_Task directions_: Where an image appears in the data, omit it and reproduce the rest exactly.

START Dataset entries

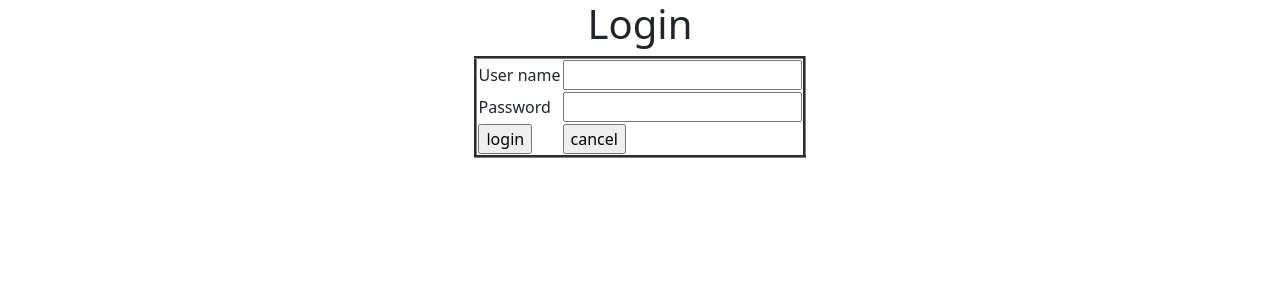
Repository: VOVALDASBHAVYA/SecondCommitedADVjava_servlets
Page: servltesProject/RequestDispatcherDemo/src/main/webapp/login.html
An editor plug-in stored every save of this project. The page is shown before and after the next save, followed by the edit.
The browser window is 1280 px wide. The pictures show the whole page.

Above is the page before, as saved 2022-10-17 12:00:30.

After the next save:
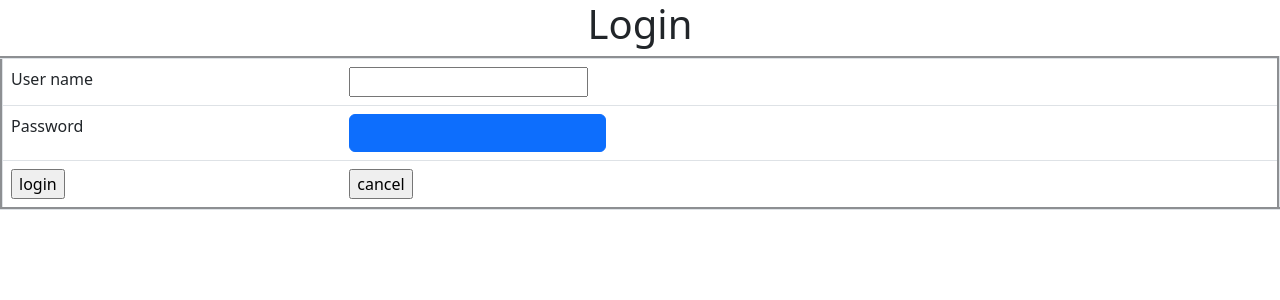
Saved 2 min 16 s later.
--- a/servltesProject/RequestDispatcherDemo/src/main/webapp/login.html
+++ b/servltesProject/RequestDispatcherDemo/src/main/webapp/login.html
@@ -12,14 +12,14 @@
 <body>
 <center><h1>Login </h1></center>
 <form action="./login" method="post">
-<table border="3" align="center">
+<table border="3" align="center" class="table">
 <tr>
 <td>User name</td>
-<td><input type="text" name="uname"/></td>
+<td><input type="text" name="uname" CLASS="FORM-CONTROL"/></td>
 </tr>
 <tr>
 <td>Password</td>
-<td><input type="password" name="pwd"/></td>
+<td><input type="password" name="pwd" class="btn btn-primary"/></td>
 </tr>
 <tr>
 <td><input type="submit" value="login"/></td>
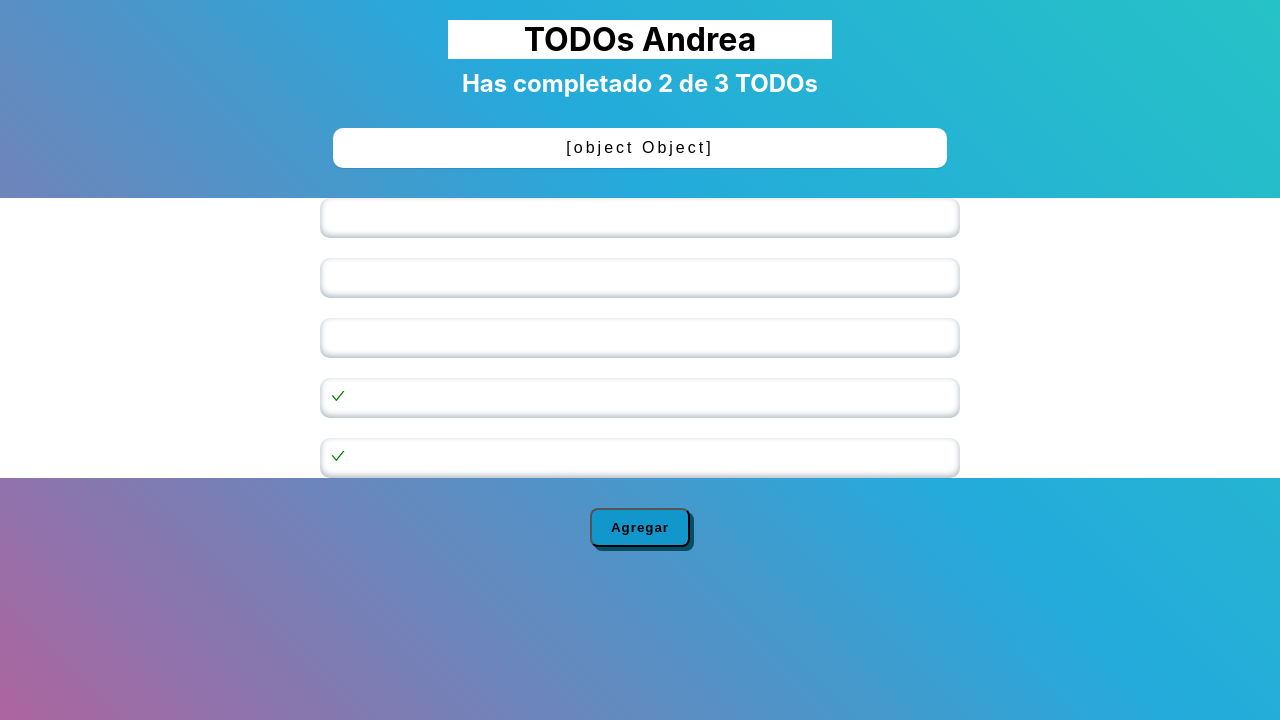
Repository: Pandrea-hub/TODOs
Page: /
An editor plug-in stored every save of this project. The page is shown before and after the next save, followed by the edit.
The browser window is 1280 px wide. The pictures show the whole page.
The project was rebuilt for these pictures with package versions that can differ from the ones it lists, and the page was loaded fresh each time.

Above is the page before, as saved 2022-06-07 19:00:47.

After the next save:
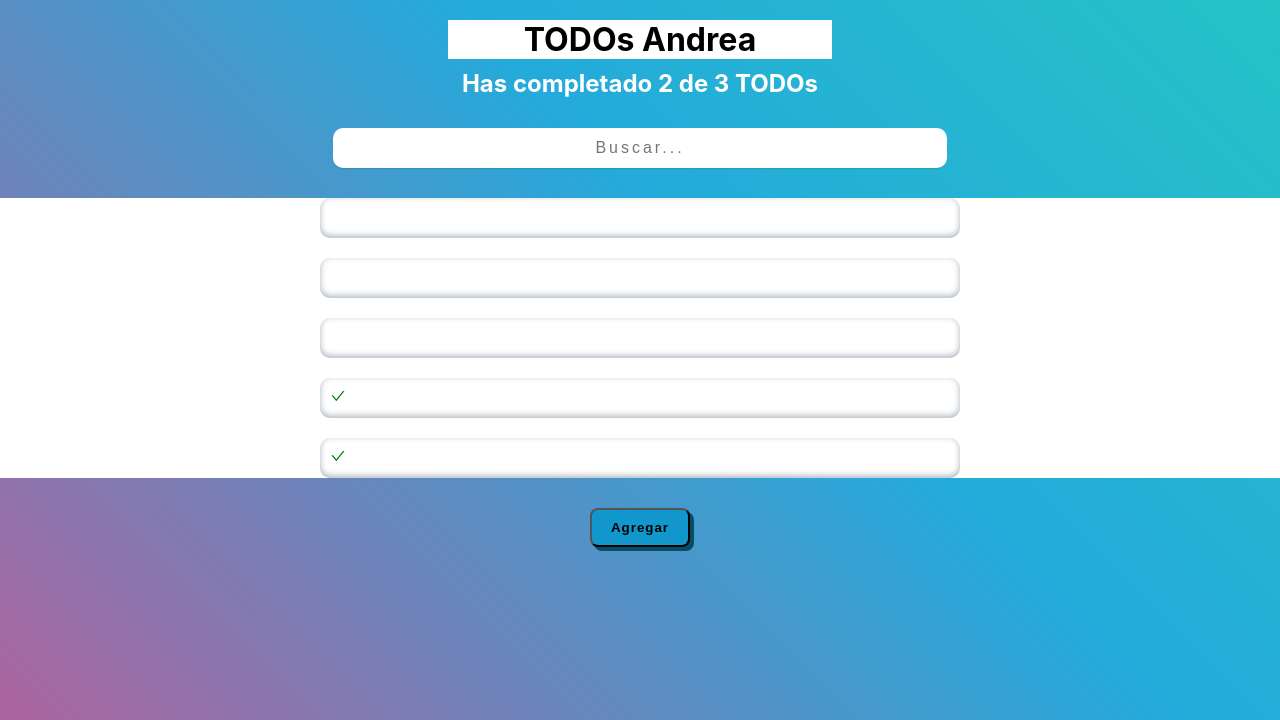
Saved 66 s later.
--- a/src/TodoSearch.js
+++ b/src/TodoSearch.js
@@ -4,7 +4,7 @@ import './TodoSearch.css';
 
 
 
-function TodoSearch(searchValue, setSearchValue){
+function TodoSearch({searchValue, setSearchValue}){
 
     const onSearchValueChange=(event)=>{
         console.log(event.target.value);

END Dataset entries

_Answer box_:
Repository: VOVALDASBHAVYA/SecondCommitedADVjava_servlets
Page: servltesProject/RequestDispatcherDemo/src/main/webapp/login.html
An editor plug-in stored every save of this project. The page is shown before and after the next save, followed by the edit.
The browser window is 1280 px wide. The pictures show the whole page.

Above is the page before, as saved 2022-10-17 12:00:30.

After the next save:
Saved 2 min 16 s later.
--- a/servltesProject/RequestDispatcherDemo/src/main/webapp/login.html
+++ b/servltesProject/RequestDispatcherDemo/src/main/webapp/login.html
@@ -12,14 +12,14 @@
 <body>
 <center><h1>Login </h1></center>
 <form action="./login" method="post">
-<table border="3" align="center">
+<table border="3" align="center" class="table">
 <tr>
 <td>User name</td>
-<td><input type="text" name="uname"/></td>
+<td><input type="text" name="uname" CLASS="FORM-CONTROL"/></td>
 </tr>
 <tr>
 <td>Password</td>
-<td><input type="password" name="pwd"/></td>
+<td><input type="password" name="pwd" class="btn btn-primary"/></td>
 </tr>
 <tr>
 <td><input type="submit" value="login"/></td>
Repository: Pandrea-hub/TODOs
Page: /
An editor plug-in stored every save of this project. The page is shown before and after the next save, followed by the edit.
The browser window is 1280 px wide. The pictures show the whole page.
The project was rebuilt for these pictures with package versions that can differ from the ones it lists, and the page was loaded fresh each time.

Above is the page before, as saved 2022-06-07 19:00:47.

After the next save:
Saved 66 s later.
--- a/src/TodoSearch.js
+++ b/src/TodoSearch.js
@@ -4,7 +4,7 @@ import './TodoSearch.css';
 
 
 
-function TodoSearch(searchValue, setSearchValue){
+function TodoSearch({searchValue, setSearchValue}){
 
     const onSearchValueChange=(event)=>{
         console.log(event.target.value);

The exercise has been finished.